Man, it’s taken me over a week to write about this. Slacker extrodinaire. Anyway, I got up very early indeed last Friday morning and made my way across the country to the Victoria Park Plaza Hotel for Clearleft‘s Ajax Workshop. I wasn’t quite sure what to expect, but what I got was very good indeed.
So the Clearleft crew took a bunch of web designers and developers and threw them together in a room. I had a few wierd moments where I looked around and recognised various faces from my travels around Flickr and the blogosphere . I also felt ever so slightly jealous as a variety of Powerbooks were unfurled onto the desks around me.
All good stuff, but not the main reason he had gathered us there at all. No, that came after lunch:
Hijax is a best practise methodology for building web applications. It basically says:
- Build your pages in a completely modular fashion.
- Add the AJAX functionality in once you’ve got the pages working without it.
- Only add the AJAX in once you’ve thought very carefully about the usability and accessibility issues involved with them.
It takes it’s name from the fact that you hijack the default actions of a web page and bend them to your will. Clever huh? Jeremy does a much better job of explaining it, so I’ll leave the rest to him. One more comment though: When Google built GMail (one of Ajax’s poster children), they delivered a complete Ajax application first, then months later managed to produce a completely separate plain HTML version. They had to do all of the work twice: If they’d done it the Hijax way, they could have had both versions of GMail at once and in the same application. Makes you think, doesn’t it?
Ajax: The downside
Ajax is a fantastic technology which has far reaching implications across the web. However, it has some major issues: Usability and Accessibility to name but two.
Say the user clicks a button and something updates elsewhere on the page. How do we inform them that something happened? There’s a number of answers to this question: Animations and special effects are just two of them. But what if they have a low-resolution screen, they’re using big fonts, or they’ve simply scrolled too far, leaving the vital animation or effect off-screen?

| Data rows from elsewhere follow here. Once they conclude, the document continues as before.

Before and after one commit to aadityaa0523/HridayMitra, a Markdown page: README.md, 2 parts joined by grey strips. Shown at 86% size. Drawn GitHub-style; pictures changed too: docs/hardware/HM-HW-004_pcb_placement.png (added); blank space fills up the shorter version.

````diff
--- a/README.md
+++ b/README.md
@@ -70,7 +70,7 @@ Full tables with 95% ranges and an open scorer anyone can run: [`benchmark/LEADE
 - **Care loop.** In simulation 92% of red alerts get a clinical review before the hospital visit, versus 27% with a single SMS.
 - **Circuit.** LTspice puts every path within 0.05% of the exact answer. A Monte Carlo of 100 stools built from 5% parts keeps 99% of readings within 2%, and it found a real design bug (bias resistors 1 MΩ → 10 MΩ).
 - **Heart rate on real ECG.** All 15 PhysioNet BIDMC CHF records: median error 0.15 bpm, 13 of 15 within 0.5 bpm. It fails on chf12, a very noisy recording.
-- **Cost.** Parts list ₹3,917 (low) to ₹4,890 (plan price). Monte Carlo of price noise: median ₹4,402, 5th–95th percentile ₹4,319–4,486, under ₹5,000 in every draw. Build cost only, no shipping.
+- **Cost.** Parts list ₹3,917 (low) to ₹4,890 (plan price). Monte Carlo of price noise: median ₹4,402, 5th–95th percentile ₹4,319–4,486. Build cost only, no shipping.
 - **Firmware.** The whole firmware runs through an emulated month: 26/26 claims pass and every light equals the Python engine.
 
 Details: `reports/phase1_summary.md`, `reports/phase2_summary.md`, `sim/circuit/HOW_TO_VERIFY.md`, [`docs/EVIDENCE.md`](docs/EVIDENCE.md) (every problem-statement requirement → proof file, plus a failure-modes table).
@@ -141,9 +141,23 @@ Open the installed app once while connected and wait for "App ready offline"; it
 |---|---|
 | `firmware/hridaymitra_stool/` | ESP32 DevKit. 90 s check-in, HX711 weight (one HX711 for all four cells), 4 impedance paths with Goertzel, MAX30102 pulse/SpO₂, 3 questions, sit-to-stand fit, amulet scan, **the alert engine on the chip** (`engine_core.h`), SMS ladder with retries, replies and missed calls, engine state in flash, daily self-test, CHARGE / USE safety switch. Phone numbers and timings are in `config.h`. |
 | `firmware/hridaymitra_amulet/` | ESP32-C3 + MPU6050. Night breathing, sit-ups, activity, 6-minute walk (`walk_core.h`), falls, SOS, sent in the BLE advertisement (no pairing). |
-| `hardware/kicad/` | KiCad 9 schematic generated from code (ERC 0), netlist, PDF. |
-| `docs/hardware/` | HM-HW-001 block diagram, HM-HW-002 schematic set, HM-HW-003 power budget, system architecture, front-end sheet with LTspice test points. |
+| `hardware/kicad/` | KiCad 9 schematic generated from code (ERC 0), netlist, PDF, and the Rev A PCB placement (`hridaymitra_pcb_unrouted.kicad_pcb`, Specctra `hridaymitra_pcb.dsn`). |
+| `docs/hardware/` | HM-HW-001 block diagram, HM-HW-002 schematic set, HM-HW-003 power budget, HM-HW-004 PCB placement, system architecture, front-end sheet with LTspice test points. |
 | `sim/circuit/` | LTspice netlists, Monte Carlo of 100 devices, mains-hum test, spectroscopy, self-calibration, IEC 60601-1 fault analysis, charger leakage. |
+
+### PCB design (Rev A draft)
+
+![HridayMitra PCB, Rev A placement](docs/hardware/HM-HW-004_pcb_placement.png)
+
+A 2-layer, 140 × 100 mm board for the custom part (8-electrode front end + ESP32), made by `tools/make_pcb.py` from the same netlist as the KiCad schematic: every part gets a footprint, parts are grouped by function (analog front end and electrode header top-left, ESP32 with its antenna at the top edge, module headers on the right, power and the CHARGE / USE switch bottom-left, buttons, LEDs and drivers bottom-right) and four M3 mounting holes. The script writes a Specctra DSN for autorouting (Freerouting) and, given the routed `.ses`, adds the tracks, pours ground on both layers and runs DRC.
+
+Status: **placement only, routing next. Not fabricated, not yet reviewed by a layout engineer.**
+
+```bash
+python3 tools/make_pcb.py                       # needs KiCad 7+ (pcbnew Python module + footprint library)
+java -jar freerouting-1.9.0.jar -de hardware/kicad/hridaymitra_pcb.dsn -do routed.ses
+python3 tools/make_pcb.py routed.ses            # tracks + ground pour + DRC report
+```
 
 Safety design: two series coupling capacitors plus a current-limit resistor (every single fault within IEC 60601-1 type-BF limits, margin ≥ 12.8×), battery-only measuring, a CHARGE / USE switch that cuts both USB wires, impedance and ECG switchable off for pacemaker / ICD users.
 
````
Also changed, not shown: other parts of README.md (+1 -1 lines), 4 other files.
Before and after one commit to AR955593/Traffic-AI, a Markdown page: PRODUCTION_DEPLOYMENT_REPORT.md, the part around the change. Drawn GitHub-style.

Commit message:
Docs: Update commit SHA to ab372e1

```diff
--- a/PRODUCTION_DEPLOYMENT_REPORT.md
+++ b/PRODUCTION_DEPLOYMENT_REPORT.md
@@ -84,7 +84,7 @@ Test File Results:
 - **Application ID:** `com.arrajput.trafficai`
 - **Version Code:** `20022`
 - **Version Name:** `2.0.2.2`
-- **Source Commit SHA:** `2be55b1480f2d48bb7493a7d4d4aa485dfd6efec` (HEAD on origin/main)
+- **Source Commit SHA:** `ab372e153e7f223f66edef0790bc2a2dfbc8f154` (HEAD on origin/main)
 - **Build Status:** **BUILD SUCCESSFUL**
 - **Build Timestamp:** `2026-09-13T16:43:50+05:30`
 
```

What about screen-reader users – how do you tell them that only part of the screen has updated?
Then there are the problems with bookmarking and the back-button. In a traditional web application, every move you make is added to the browser history. Ajax apps suffer many of the same issues as Flash and Frames-based sites: Because you aren’t refreshing the page every time, you aren’t updating the browser history. Hitting back will likely take you right out of the app and bookmarking simply doesn’t work. Jeremy’s answer was that if the user felt the need to bookmark, maybe you’re changing too much of the with page using Ajax?
On top of all this, I found the time to chat to the likes of Adam (from the DiH mailinglist), Molly, Mike and Paul about IE7, it’s implications and how Microsoft are changing, then later to Jeremy, Bruce and others about haircuts, earrings, Flickr and social networking.
After the workshop, we all trudged upstrairs to the hotel bar and indulged in a couple of beers. At some point my sister, Alice, phoned me and demanded that I go and see her. We met up with Angus and dined in a very good turkish restaurant, before hooking up with various friends of hers for the evening. I think we left Tru Thoughts @ Cargo at about 3:30am. A long day, but a good-un.
Oooh, that got a bit stream-of-consciousness there for a while didn’t it?
 Did I just write “blogosphere”? Gaaah… shudder.